While many seniors remain quite independent, the aging process, for others, is accompanied by the need for various types of assistance in order to successfully "age in place." Without services to meet these changing needs, the elderly population will be forced to relocate, something the board of trustees and study participants did not - and still don't - want to see happen.
The survey attempted to answer several questions, including what services are available and are being utilized, what obstacles are preventing seniors from utilizing services and what gaps in service delivery exist.
The terms used in this study included social participation, use of support services and gaps in service delivery. Social participation is conceptualized as the involvement of a senior in activities outside of their own residence. Social participation is inclusive, but not exhaustive, of memberships in social clubs, involvement in religious-sponsored activities, service organizations, senior citizens programs and library-sponsored activities. Use of support services reflects a senior's enrollment in a formal program intended to enhance his/her social and/or physical functioning. Support services include senior transportation, nutritional programs, financial or in-kind, case management, respite and more. Gaps in service delivery refer to identified areas of needed services that are not accessible or available to senior residents.
The study gathered data in both survey and interview format from 233 (out of a possible 700 - a 33 percent response rate, customary for such surveys) seniors and 98 (out of a possible 141 - a high response rate of 70 percent) service providers who work with village seniors. The questions were derived from a comprehensive review of the literature on the needs of the elderly. The items reflected the three research questions of the study.

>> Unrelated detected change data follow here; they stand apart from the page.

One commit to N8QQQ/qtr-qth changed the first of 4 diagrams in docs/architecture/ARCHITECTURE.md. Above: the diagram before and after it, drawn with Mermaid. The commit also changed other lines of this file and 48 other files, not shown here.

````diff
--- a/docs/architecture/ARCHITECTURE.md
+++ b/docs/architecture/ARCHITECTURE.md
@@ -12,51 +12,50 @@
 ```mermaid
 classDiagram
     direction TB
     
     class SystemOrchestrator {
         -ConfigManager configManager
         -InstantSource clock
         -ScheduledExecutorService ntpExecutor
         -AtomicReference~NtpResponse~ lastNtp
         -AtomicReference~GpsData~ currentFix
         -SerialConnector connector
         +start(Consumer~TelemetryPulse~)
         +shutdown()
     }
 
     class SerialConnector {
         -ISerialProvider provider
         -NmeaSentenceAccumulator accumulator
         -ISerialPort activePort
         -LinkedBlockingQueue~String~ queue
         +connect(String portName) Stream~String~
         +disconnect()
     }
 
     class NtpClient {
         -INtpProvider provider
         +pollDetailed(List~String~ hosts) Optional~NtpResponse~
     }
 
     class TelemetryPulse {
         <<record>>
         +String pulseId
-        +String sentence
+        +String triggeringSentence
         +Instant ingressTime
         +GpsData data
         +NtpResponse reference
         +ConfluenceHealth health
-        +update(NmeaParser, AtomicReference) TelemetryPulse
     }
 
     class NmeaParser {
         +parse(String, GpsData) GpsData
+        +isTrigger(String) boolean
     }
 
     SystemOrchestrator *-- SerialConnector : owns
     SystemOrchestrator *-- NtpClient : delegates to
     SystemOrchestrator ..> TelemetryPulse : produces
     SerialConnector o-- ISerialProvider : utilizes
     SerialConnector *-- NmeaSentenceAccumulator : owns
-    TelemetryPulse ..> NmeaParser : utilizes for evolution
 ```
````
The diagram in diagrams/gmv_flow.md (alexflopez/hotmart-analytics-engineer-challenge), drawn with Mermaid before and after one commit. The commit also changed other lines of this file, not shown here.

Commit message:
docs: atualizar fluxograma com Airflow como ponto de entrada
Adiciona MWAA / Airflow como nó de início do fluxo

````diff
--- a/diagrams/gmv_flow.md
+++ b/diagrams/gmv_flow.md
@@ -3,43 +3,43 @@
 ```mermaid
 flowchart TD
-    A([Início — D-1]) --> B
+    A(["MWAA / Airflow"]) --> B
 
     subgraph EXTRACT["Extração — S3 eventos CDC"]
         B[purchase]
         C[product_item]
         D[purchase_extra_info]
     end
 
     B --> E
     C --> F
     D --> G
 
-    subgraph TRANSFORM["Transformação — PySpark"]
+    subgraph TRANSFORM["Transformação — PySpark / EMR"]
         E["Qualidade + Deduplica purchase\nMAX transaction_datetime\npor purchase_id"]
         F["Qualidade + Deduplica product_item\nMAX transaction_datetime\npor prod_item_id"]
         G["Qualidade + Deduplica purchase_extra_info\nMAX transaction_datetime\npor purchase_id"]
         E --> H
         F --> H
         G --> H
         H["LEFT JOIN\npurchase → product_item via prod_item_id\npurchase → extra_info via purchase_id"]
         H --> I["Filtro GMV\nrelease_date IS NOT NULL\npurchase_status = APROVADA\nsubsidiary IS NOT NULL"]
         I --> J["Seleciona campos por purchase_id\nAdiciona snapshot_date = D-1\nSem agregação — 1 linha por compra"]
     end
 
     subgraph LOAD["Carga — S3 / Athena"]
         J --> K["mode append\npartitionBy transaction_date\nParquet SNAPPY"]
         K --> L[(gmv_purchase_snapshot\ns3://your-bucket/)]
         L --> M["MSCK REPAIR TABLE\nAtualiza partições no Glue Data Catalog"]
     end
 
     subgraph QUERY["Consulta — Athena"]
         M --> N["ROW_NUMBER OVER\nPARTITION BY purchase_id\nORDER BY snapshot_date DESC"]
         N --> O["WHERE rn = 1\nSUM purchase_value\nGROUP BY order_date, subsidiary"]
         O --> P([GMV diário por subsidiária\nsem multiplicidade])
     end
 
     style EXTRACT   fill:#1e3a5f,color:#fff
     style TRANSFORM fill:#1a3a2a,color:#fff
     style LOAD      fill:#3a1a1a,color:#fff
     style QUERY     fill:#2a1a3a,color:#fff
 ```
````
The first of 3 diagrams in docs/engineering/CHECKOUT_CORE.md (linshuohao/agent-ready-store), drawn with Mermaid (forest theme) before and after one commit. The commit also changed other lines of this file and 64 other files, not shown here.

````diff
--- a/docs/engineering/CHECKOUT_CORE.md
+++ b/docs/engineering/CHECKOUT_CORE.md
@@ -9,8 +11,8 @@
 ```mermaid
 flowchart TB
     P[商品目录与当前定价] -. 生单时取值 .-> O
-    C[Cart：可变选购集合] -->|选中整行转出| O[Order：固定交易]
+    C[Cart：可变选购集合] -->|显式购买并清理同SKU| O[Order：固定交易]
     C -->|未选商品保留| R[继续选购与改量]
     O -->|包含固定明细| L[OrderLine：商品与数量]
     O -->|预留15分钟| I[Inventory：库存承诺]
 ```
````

Seniors who volunteered to complete the self-administered questionnaire, distributed at local clubs, senior organizations, the local library or through home delivery services by local food markets and pharmacies, answered 10 open- and close-ended questions like "Are you currently participating in any social and/or recreational activities?" "Which of the following programs do you attend?" and "What, if anything, prevents you from attending activities in the community?"
Local social service and recreational service providers answered 20 open-and close-ended questions, including "Are there any obstacles that prevent seniors from attending activities at your agency?" "What items have you had to put in place to maximize the seniors' participation?" and "What needs, if any, do the seniors have that are not being met by your agency?"
Trained research assistants (graduate students of social work) conducted the interviews. Dr. Tracy noted that the sample of seniors were 65 years of age or older, with 62 percent over the age of 75. Sixty-six percent of participating seniors were female. Fifty-one percent reported volunteering between one and 10 hours per week. "The sample was self-selected," Dr. Tracy explained. "Therefore, the findings are limited to those seniors who volunteered to participate. Generalizing the findings to other senior populations should only be done for those with similar demographic characteristics to the self-selected sample studied."
Specifically, the study revealed gaps in service with regard to transportation, outreach and graded recreation services and made recommendations so that the village not only meets the needs of its current seniors but also prepares itself for the baby boomers soon to be entering their retirement years.
Detailed recommendations to fill these gaps include developing partnerships with local agencies, the Seniors Connection Program and Adelphi University School of Social Work as well as creative program development and senior planning communities.